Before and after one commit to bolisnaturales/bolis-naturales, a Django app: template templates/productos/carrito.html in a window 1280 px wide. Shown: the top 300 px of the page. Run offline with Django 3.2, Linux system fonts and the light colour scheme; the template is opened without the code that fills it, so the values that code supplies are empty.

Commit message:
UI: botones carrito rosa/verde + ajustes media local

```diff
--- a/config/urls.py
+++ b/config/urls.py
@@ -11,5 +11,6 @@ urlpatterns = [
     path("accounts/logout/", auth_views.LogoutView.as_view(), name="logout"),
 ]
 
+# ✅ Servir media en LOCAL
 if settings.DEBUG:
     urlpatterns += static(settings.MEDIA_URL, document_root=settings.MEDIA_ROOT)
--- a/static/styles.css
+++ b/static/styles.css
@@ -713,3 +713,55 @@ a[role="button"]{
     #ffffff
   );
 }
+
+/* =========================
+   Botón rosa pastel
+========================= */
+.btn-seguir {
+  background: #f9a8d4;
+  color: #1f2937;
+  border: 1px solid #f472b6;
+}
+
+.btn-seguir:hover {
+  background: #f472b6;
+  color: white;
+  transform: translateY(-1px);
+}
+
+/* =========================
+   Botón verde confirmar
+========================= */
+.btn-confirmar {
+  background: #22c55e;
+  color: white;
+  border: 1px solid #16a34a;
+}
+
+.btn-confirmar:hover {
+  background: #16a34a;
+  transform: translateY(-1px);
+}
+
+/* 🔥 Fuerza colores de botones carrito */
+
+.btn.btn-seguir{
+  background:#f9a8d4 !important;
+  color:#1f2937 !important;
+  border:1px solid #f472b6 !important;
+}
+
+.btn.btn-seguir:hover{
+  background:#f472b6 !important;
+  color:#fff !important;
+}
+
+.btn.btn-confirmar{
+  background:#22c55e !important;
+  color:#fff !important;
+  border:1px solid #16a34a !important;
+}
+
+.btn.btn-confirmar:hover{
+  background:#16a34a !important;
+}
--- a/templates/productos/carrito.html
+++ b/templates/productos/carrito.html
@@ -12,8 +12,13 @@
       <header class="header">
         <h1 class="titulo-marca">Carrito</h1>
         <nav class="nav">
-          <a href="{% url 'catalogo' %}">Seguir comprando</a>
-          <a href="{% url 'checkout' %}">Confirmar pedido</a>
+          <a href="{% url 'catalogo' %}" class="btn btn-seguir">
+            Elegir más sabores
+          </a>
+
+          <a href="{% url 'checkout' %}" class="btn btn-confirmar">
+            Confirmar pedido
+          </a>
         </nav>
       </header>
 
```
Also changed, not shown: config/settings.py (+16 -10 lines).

[Aim of the task]: Where a line above holds the string "static", copy that line.

[Your response]:
     urlpatterns += static(settings.MEDIA_URL, document_root=settings.MEDIA_ROOT)
--- a/static/styles.css
+++ b/static/styles.css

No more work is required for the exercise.